Moshe Orenbuch – Credit Suisse: I think the revenue performance, obviously very strong. Just wondering if you could talk about how you see that progressing, obviously, it sounded the incentives that you were talking about was lower incentives in the current period. So, can we take away from that that you’re actually seeing a better combination if you will of volume coming out of debit, and some of the pricing actions that you’ve taken?
Byron H. Pollitt – CFO: So let me respond to that. First, just to be clear on the incentive piece. A large contributor to the reduction in the incentive guidance going forward and to a certain extent this quarter – when we signed the Chase agreement it restructured how we price, so that as I said in my opening remarks gross fees are coming down along with incentives and it’s largely an offset. So while incentives for the balance of the year are expected to come in in that 16% to 17% range that in on of itself is not a significant contributor to the revenue performance for the balance of the year because we haven’t changed our overall revenue guidance.
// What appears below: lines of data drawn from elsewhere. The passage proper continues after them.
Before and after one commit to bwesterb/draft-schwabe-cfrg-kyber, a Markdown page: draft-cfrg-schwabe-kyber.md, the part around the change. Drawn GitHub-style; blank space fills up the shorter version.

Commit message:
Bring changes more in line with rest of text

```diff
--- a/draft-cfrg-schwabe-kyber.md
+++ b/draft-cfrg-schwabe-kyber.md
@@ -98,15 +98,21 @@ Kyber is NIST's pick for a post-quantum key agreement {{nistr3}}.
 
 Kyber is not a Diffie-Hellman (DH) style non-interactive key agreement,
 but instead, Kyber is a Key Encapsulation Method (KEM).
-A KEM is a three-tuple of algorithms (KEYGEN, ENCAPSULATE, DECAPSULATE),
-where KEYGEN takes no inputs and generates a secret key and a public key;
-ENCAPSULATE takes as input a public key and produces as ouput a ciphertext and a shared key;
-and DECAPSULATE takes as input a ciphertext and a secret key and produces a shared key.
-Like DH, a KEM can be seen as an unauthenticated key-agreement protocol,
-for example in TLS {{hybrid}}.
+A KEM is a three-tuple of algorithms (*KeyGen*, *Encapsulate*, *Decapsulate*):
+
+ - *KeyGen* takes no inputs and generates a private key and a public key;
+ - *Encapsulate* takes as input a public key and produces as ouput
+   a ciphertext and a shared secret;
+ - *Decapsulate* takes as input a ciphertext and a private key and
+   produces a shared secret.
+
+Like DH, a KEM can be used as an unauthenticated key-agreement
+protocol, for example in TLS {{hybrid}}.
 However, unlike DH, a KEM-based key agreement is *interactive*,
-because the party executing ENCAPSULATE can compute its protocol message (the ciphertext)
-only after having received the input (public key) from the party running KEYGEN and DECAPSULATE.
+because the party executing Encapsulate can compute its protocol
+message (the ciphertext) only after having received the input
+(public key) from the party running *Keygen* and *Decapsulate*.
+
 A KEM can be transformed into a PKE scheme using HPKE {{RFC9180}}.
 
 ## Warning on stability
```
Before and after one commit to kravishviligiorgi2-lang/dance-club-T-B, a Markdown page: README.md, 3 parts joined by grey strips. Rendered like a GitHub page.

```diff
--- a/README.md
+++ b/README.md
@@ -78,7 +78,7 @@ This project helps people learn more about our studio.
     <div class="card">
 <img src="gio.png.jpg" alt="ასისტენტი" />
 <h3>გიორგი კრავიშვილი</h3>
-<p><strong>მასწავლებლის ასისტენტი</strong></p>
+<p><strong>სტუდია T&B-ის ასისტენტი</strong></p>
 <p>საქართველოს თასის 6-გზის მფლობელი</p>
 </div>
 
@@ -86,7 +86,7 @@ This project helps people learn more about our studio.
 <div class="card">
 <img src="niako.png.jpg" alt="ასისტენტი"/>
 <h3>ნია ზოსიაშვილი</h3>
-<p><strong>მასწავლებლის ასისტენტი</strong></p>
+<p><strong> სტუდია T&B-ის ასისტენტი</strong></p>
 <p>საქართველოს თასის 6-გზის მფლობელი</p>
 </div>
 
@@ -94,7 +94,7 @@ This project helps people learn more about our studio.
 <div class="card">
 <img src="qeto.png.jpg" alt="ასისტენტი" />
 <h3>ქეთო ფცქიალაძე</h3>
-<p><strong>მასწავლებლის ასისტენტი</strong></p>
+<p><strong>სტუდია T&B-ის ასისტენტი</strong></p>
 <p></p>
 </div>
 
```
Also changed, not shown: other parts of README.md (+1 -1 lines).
So, we are well positioned within the low double-digit range. And what we’re seeing underlying that is strong, sustained performance globally. And with two quarters now under our belt and because of our quarter lag, remember that we actually have visibility to three quarters of service revenue. We have a much higher degree of certainty of how the year will flow out. Given the strength we are seeing outside the U.S. good sustained recovery in our U.S. debit business as you pointed out, and particularly as we enter into the April-May-June quarter this will anniversary the Dodd-Frank routing rules, notice I said Dodd-Frank, not Durbin. While debit business in the U.S. has sustained a meaningful loss, particularly in the Interlink, we are pleased with the way that the business – our mitigating strategies have unfolded and the way the business has been recovering over the past several quarters.
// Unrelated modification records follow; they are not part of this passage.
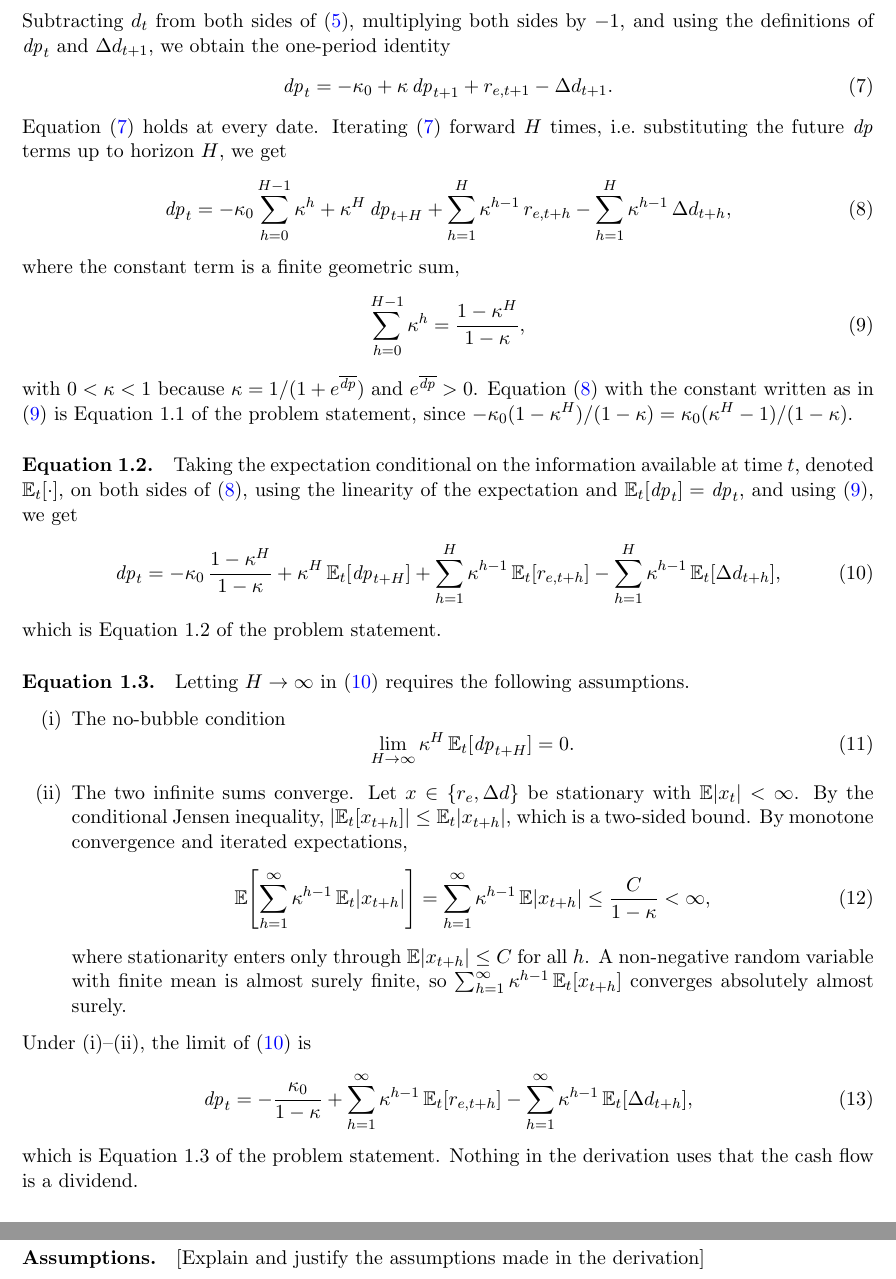
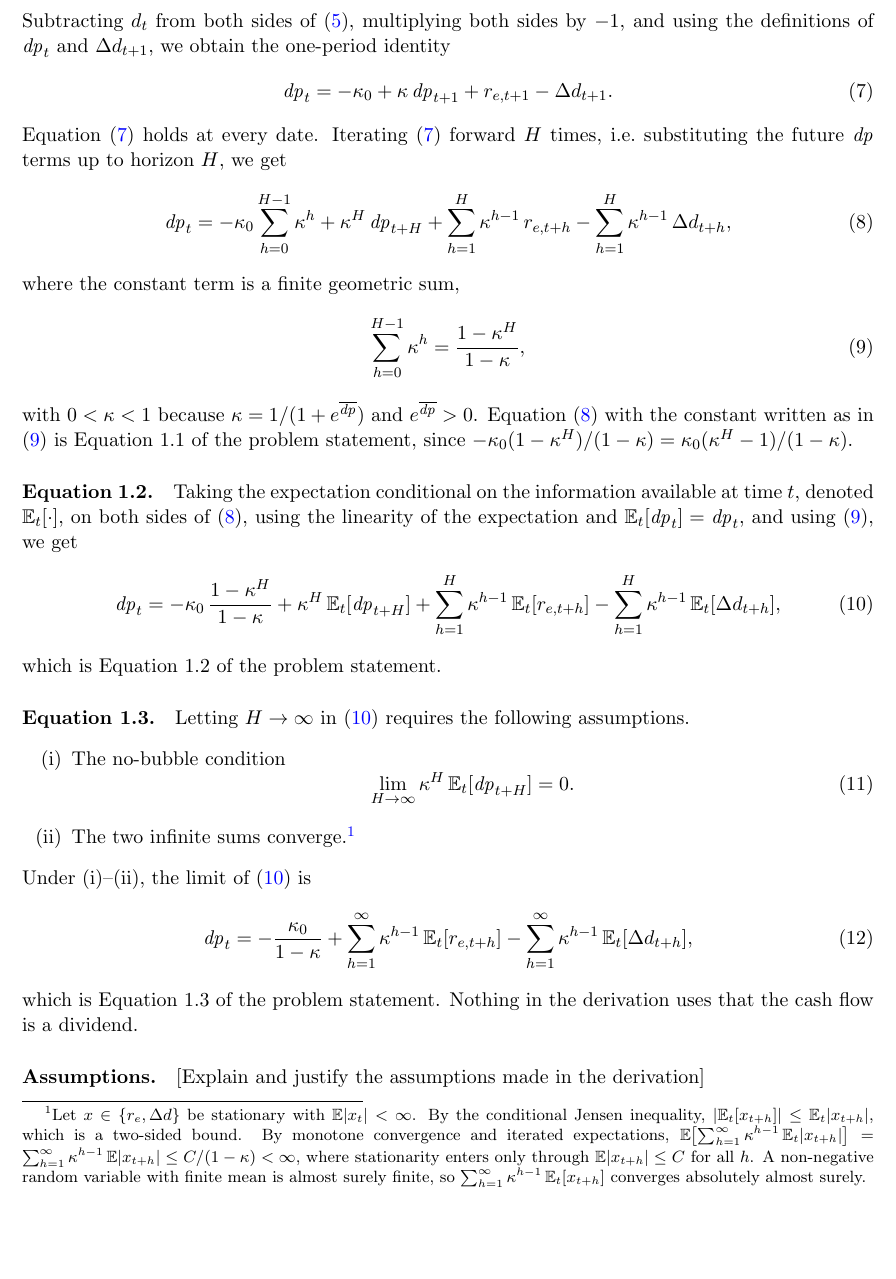
Before and after one commit to Joon1Bae/AP-PS1, a LaTeX document (tex/ps1_solution.tex): two parts of pages 2 and 3 of 19 before the commit and part of page 2 of 18 after it, the two joined at a grey line, cut so that both start at the same text, the shorter picture padded with empty space. Compiled offline with pdfLaTeX.

Commit message:
TP after: Q1a - convergence argument moved to a footnote of assumption (ii), PDF recompiled

```diff
--- a/tex/ps1_solution.tex
+++ b/tex/ps1_solution.tex
@@ -157,19 +157,15 @@ Letting $H \to \infty$ in (\ref{eq:q1a_expectation}) requires the following assu
       \lim_{H \to \infty} \kappa^{H}\, \E_t[\dpr_{t+H}] = 0.
       \label{eq:q1a_no_bubble}
     \end{equation}
-  \item The two infinite sums converge. Let $x \in \{r_e, \Delta d\}$ be stationary
-    with $\E|x_t| < \infty$. By the conditional Jensen inequality,
+  \item The two infinite sums converge.\footnote{Let $x \in \{r_e, \Delta d\}$ be
+    stationary with $\E|x_t| < \infty$. By the conditional Jensen inequality,
     $|\E_t[x_{t+h}]| \le \E_t|x_{t+h}|$, which is a two-sided bound. By monotone
     convergence and iterated expectations,
-    \begin{equation}
-      \E\!\left[\sum_{h=1}^{\infty} \kappa^{h-1}\, \E_t|x_{t+h}|\right]
-        = \sum_{h=1}^{\infty} \kappa^{h-1}\, \E|x_{t+h}|
-        \le \frac{C}{1 - \kappa} < \infty,
-      \label{eq:q1a_convergence}
-    \end{equation}
+    $\E\!\left[\sum_{h=1}^{\infty} \kappa^{h-1}\, \E_t|x_{t+h}|\right]
+      = \sum_{h=1}^{\infty} \kappa^{h-1}\, \E|x_{t+h}| \le C/(1 - \kappa) < \infty$,
     where stationarity enters only through $\E|x_{t+h}| \le C$ for all $h$. A
     non-negative random variable with finite mean is almost surely finite, so
-    $\sum_{h=1}^{\infty} \kappa^{h-1}\, \E_t[x_{t+h}]$ converges absolutely almost surely.
+    $\sum_{h=1}^{\infty} \kappa^{h-1}\, \E_t[x_{t+h}]$ converges absolutely almost surely.}
 \end{enumerate}
 Under (i)--(ii), the limit of (\ref{eq:q1a_expectation}) is
 \begin{equation}
```
Also changed, not shown: AI_INTERACTIONS.md (+15 -0 lines), tex/ps1_solution.pdf.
Craig Maurer – CLSA: I was wondering if you could address any material pricing differences between Visa, Inc. and Visa Europe that would have to be overcome should the put be exercised. Although I know it doesn’t materially impact your top-line, I was wondering if you could just clarify what’s going on with the cash volumes in Latin America that seem to be off-dramatically?
Byron H. Pollitt – CFO: The pricing approach that Visa Europe pursues is one that still very much based on a bank-owned membership arrangement and so it’s different than what we have here in the United States or for Visa, Inc. globally outside of Europe. Having said that, Visa Europe still must price to be competitive with other competitors like MasterCard in that arena, and so we’ve not done a detailed analysis of what the comparisons are, but there is a presumption that to be competitive you have to price competitively. We consider Visa Europe very competitive in that part of the world. So, don’t really have a comment on that. With regards to the cash volumes in Latin America, don’t have a comment on that either, and so we’ll – that’s one – we’ll have to take a look into and we’d be happy to get back to you through IR.
Charles W. Scharf – CEO: Let me just add to Byron’s response on Visa Europe. As I said in the remarks, there is a very defined process that we would go through with Visa Europe where we look at the sustainable earnings power of the company, and I would presume a big part of that discussion would be what the sustainable revenue contribution would be as the model evolves, and there is plenty of time through that process to have that discussion with them, if we get to the point.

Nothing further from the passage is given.